The historic version of the New York Times is also handy if you need to pull up the issue of the New York Times to see what was going on in the world on your birthday either out of curiosity or an assignment.
Some Tech Tips
Click on this link to find the database or click on the All Kirkwood Databases link on the Kirkwood Library Services home page and scroll to N for New York Times. If you are accessing it from off campus you will have to log in with your K number and password at this point.
Once the database search screen opens, click on the words ADVANCED SEARCH over the search box. Going to the advanced search option gives you a chance to control the date range better which is very helpful to make sure you get what you want. For example, if you want articles contemporary to when the Titanic sank, you don’t want anniversary articles, reviews of the movies or books that came later, articles about the discovery the wreckage, legal issues over the possession of the wreck, etc. To help focus your Titanic search, you’d want to limit your search to 1912. You can also sort results not just by relevance, but also by date bringing up either the newest or oldest article on top.
It’s also from the advanced search page that you can change the date selector to “On this date” and bring up a single issue (like your birthday).
This limit by date search will bring up a results list in fairly random order unless you’ve also entered a search term. Choose any one of these articles on the list and click on the title. It will bring up a PDF of that particular article. Under the title of the article at the top of the page will be a choice of other ways to open it. Choose Page View by clicking on it. This brings up the entire page the article appears on. Just above this page image will be a row of hyperlink numbers. Click on 1 to get to the front page.
From the front page, you can flip through the paper page by page. If an article catches your eye, you can click on the article and it will open up as an individual article that you can read and print.

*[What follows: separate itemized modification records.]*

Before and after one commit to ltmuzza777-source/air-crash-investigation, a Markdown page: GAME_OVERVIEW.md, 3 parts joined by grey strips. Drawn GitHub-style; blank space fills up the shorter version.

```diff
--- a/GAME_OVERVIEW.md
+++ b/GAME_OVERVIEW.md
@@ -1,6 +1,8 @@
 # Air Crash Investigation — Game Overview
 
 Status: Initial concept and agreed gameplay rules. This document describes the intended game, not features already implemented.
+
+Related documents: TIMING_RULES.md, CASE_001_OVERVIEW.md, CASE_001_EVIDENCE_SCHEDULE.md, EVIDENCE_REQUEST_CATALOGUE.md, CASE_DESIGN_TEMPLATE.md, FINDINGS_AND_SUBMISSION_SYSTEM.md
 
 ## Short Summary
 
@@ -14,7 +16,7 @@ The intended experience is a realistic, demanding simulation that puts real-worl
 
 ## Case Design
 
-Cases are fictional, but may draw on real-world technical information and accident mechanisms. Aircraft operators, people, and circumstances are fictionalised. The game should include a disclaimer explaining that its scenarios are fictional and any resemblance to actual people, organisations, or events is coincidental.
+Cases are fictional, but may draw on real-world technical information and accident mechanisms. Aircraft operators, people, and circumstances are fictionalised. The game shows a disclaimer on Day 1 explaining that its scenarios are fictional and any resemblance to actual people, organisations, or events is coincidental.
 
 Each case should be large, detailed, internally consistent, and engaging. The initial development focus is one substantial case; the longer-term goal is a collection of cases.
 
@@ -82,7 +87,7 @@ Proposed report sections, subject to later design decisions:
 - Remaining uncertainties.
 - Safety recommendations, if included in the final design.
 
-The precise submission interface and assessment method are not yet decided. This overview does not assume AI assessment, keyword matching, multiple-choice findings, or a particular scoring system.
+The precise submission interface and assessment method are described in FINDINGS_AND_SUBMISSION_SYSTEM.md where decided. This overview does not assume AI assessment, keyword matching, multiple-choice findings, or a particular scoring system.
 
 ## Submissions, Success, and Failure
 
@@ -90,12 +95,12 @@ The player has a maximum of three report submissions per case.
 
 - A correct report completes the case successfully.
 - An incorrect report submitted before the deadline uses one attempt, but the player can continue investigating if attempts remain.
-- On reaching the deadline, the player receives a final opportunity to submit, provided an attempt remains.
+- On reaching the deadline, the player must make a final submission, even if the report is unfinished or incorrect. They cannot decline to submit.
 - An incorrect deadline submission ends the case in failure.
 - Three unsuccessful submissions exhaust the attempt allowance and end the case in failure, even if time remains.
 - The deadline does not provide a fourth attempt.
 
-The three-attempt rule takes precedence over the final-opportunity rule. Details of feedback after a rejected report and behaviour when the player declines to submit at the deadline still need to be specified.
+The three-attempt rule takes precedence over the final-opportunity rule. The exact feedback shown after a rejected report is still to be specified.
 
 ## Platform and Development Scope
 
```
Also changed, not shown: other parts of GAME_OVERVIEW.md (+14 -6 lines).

One problem with the NYT is that articles tend to be long and skinny to properly lay out on the newspaper page. The program defaults to fitting as much of a single article as possible on one page and reduces it to fit on an 8 1/2 by 11 sheet of paper. This can mean some articles print with very small type. A lot of time the best way to deal with this is to print them as is anyway and make them bigger on the photocopier. If you have any problems be sure to contact us and ask for help.

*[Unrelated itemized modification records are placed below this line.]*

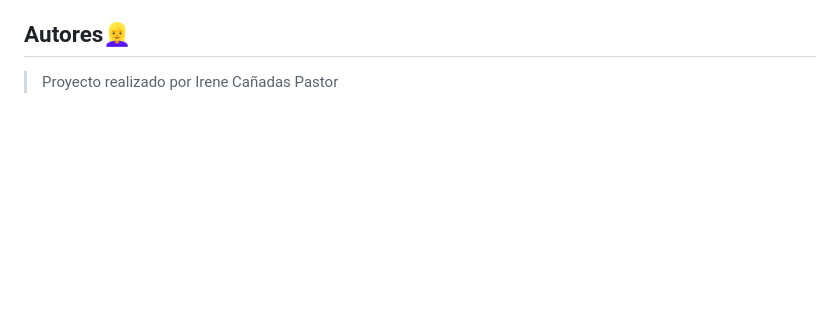
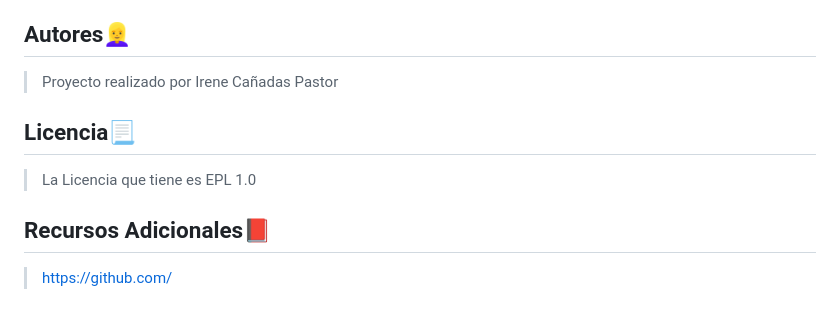
Before and after one commit to Irishongki/GitHub_MarkDown_Practica01, a Markdown page: README.md, the part around the change. Drawn GitHub-style; blank space fills up the shorter version.

```diff
--- a/README.md
+++ b/README.md
@@ -84,3 +84,9 @@ Abrimos la linea de comandos (cmd) y nos situamos en la ruta donde esté guardad
 
 ## Autores👱‍♀️
 >Proyecto realizado por Irene Cañadas Pastor
+
+## Licencia📃
+>La Licencia que tiene es EPL 1.0
+
+## Recursos Adicionales📕
+>https://github.com/
```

I’m passing along a useful solution I found in case something similar happens to you.
I use WordPress a lot. In fact this blog is done through WordPress. Normally I let WordPress host the sites I create because it works better all the way around, but I work with one group that insists on having it hosted on personal website. I don’t know that this problem couldn’t happen on a hosted by WordPress blog, but every post I found bemoaning this had happened to them was on a hosted personal website. Since my group had updated to the last version of WordPress, the visual menu toolbar had disappeared. Which meant I had to type in everything in html code. I hadn’t typed so much code since library school. 🙂 It was driving me nuts.
Anyway the other person using it said it was working fine for her and I finally found the pretty unintuitive solution.
If this happens to you:
1. Go to User Profiles.
2. Click in the check box in front of “Hide Visual Menu While Writing.”
3. Update profile.
4. Unclick the box in front of “Hide Visual Menu While Writing.”
5. Update profile again.
Everything should be sweetness and light again and you’ll only have to venture into html again if you have a formatting problem or are adding a widget.